President Nixon was an early critic of the War Powers Act, and he vetoed the law on the grounds that it was an “unconstitutional and dangerous” check on his duties as commander-in-chief of the military.
In a message accompanying his veto, Nixon argued that the resolution “would attempt to take away, by a mere legislative act, authorities which the President has properly exercised under the Constitution for almost 200 years.”
Congress overrode Nixon’s veto, but he wasn’t the last chief executive to bristle at the restrictions of the War Powers Act. Since the 1970s, every sitting president has either sidestepped some of the law’s provisions or labeled it unconstitutional.
One of the first major challenges to the War Powers Act came in 1981, when President Ronald Reagan deployed military personnel to El Salvador without consulting or submitting a report to Congress. In 1999, President Bill Clinton continued a bombing campaign in Kosovo beyond the 60-day time limit cited in the law.
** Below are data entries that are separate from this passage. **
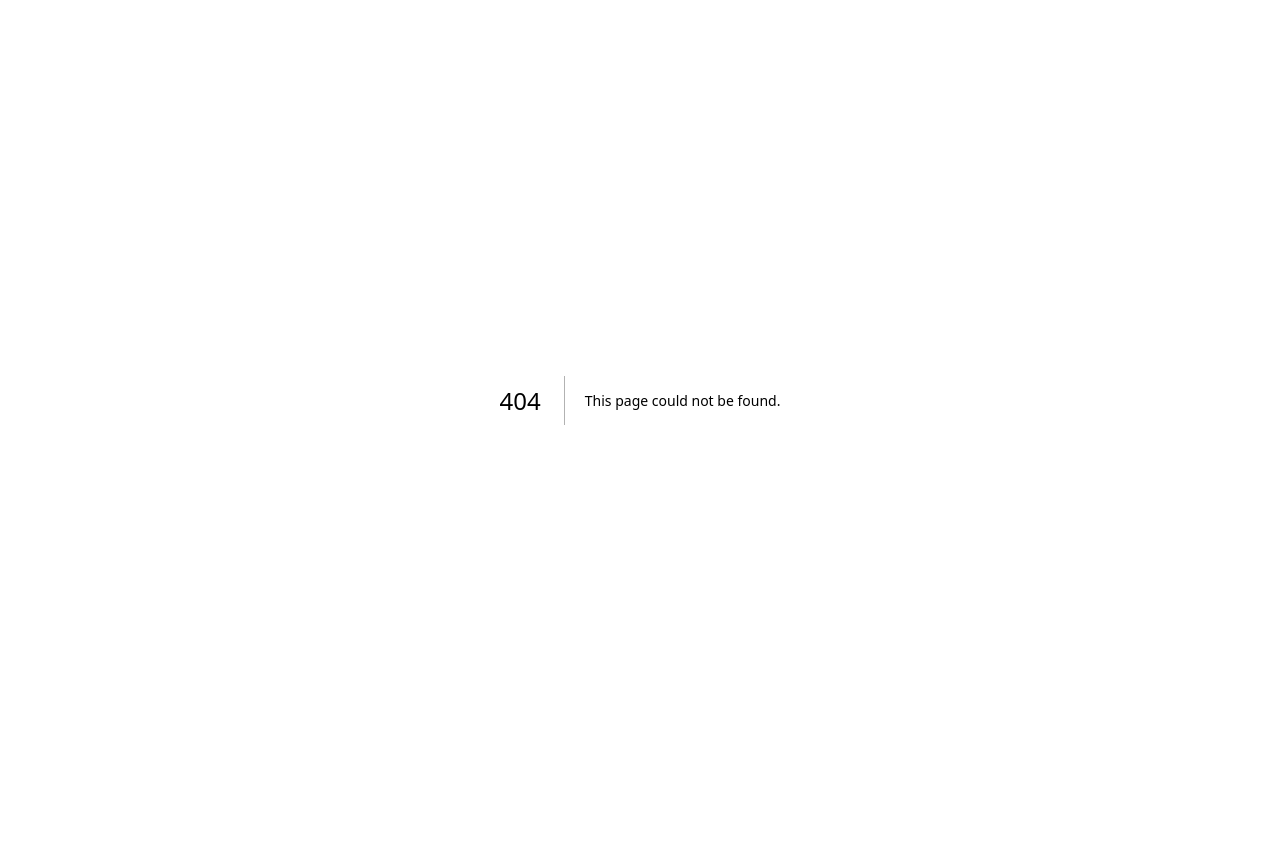
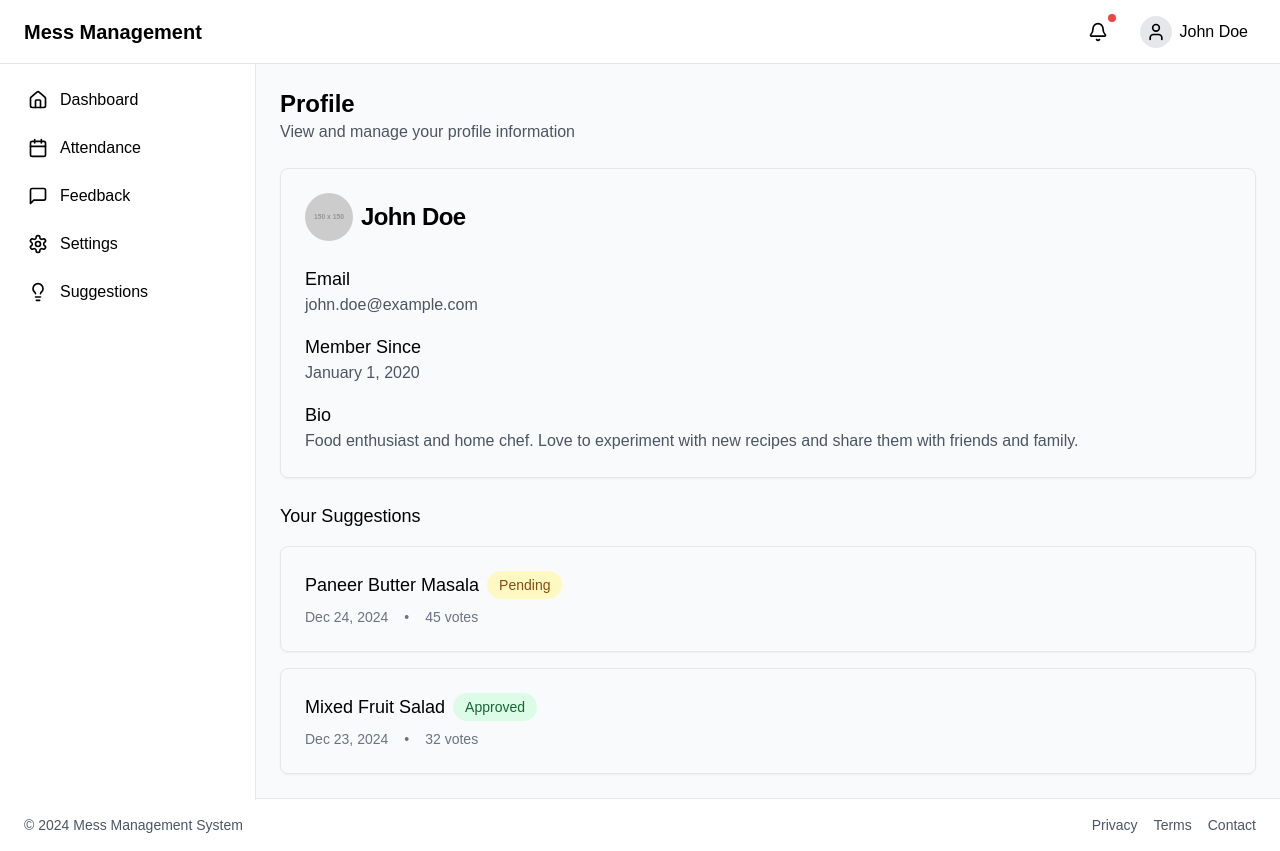
Before and after one commit to Siddharth20050904/canteen, a Next.js app: page /profile in a window 1280 px wide. Before the commit this address had no page. Before the commit the page ends 800 px from the top, so only its background shows below. Built offline with nearby package versions, Linux system fonts and the light colour scheme.

Commit message:
added profile page

```diff
--- a/pages/api/hello.ts
+++ /dev/null
@@ -1,12 +0,0 @@
-import type { NextApiRequest, NextApiResponse } from 'next';
-
-export default async function handler(
-  req: NextApiRequest,
-  res: NextApiResponse
-) {
-  if (req.method === 'GET') {
-    res.status(200).json({ message: 'Hello World' });
-  } else {
-    res.status(405).json({ message: 'Method not allowed' });
-  }
-}
--- /dev/null
+++ b/src/app/hello/route.ts
@@ -0,0 +1,7 @@
+export const users = [
+    {id: 1, name: 'John Doe'},
+];
+
+export async function GET() {
+    return Response.json(users);
+}
--- /dev/null
+++ b/src/app/profile/page.tsx
@@ -0,0 +1,121 @@
+// src/app/profile/page.tsx
+import React from 'react';
+import Image from 'next/image';
+import { Layout } from '@/components/layout/Layout';
+import { Card, CardContent, CardHeader, CardTitle } from '@/components/ui/card';
+
+const ProfilePage = () => {
+  // Sample profile data - replace with actual data from your backend
+  const userProfile = {
+    name: 'John Doe',
+    email: 'john.doe@example.com',
+    memberSince: 'January 1, 2020',
+    bio: 'Food enthusiast and home chef. Love to experiment with new recipes and share them with friends and family.',
+    avatarUrl: 'https://via.placeholder.com/150',
+    suggestions: [
+      {
+        id: '1',
+        dish: 'Paneer Butter Masala',
+        votes: 45,
+        status: 'pending',
+        date: 'Dec 24, 2024',
+      },
+      {
+        id: '2',
+        dish: 'Mixed Fruit Salad',
+        votes: 32,
+        status: 'approved',
+        date: 'Dec 23, 2024',
+      },
+    ],
+  };
+
+  const getStatusColor = (status: string) => {
+    switch (status) {
+      case 'approved':
+        return 'bg-green-100 text-green-800';
+      case 'rejected':
+        return 'bg-red-100 text-red-800';
+      default:
+        return 'bg-yellow-100 text-yellow-800';
+    }
+  };
+
+  return (
+    <Layout>
+      <div className="space-y-6">
+        {/* Page Header */}
+        <div>
+          <h1 className="text-2xl font-bold">Profile</h1>
+          <p className="text-gray-600">View and manage your profile information</p>
+        </div>
+
+        {/* Profile Card */}
+        <Card>
+          <CardHeader>
+            <CardTitle className="flex items-center gap-2">
+              <div className="relative w-12 h-12 rounded-full overflow-hidden">
+                <Image
+                  src={userProfile.avatarUrl}
+                  alt="Profile Avatar"
+                  layout="fill"
+                  objectFit="cover"
+                />
+              </div>
+              <span>{userProfile.name}</span>
+            </CardTitle>
+          </CardHeader>
+          <CardContent>
+            <div className="space-y-4">
+              <div>
+                <h2 className="text-lg font-medium">Email</h2>
+                <p className="text-gray-600">{userProfile.email}</p>
+              </div>
+              <div>
+                <h2 className="text-lg font-medium">Member Since</h2>
+                <p className="text-gray-600">{userProfile.memberSince}</p>
+              </div>
+              <div>
+                <h2 className="text-lg font-medium">Bio</h2>
+                <p className="text-gray-600">{userProfile.bio}</p>
+              </div>
+            </div>
+          </CardContent>
+        </Card>
+
+        {/* Suggestions List */}
+        <div className="space-y-4">
+          <h2 className="text-lg font-medium">Your Suggestions</h2>
+          {userProfile.suggestions.map((suggestion) => (
+            <Card key={suggestion.id}>
+              <CardContent className="p-6">
+                <div className="flex items-start justify-between">
+                  <div className="space-y-2">
+                    <div className="flex items-center gap-2">
+                      <h3 className="font-medium text-lg">{suggestion.dish}</h3>
+                      <span
+                        className={`px-3 py-1 rounded-full text-sm flex items-center gap-1 ${getStatusColor(
+                          suggestion.status
+                        )}`}
+                      >
+                        {suggestion.status.charAt(0).toUpperCase() +
+                          suggestion.status.slice(1)}
+                      </span>
+                    </div>
+                    <div className="flex items-center gap-4 text-sm text-gray-500">
+                      <span>{suggestion.date}</span>
+                      <span>•</span>
+                      <span>{suggestion.votes} votes</span>
+                    </div>
+                  </div>
+                </div>
+              </CardContent>
+            </Card>
+          ))}
+        </div>
+      </div>
+    </Layout>
+  );
+};
+
+export default ProfilePage;
```
Also changed, not shown: 1 other file (tests, documents, lock files or other folders).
A more recent War Powers Act dispute arose in 2011, when President Barack Obama initiated a military action in Libya without congressional authorization.
Members of Congress have occasionally objected to the executive branch’s disregard for the War Powers Act, but attempts to take the issue to court have been unsuccessful. In 2000, for example, the Supreme Court refused to hear a case on whether the law had been violated during military operations in Yugoslavia.
IS THE WAR POWERS ACT EFFECTIVE?
Ever since its passage in 1973, politicians have been divided on the War Powers Act’s effectiveness. Supporters of the resolution maintain that it is a much-needed check on the president’s ability to make war without Congressional approval.
Critics, meanwhile, argue the law has failed to create better coordination between the executive and legislative branches. Some believe the law is too restrictive on the president’s ability to respond to foreign emergencies, while others contend that it gives the president free reign to commit troops overseas.
Most experts tend to agree that the War Powers Act has rarely worked as intended. According to one study by the Congressional Research Service, presidents have traditionally avoided citing certain provisions of the resolution whenever they submit reports to Congress. As a result, the 60-day time limits of the law have rarely been triggered, and it has never been used to bring an end to a foreign military operation.
Because of the War Powers Act’s contentious history, there have occasionally been calls for the resolution to be repealed or amended. One notable attempt came in 1995, when the U.S. House of Representatives voted on an amendment that would have repealed many of the Act’s main components. The measure was narrowly defeated by a vote of 217-204.
War Powers Resolution. The Cornell Law School Legal Information Institute.
War Powers. The Law Library of Congress.
War Powers Resolution Revisited: Historic Accomplishment or Surrender? William and Mary Law Review.
War Powers Resolution: Presidential Compliance. Congressional Research Service.
The War Powers Resolution: Concepts and Practice. Congressional Research Service.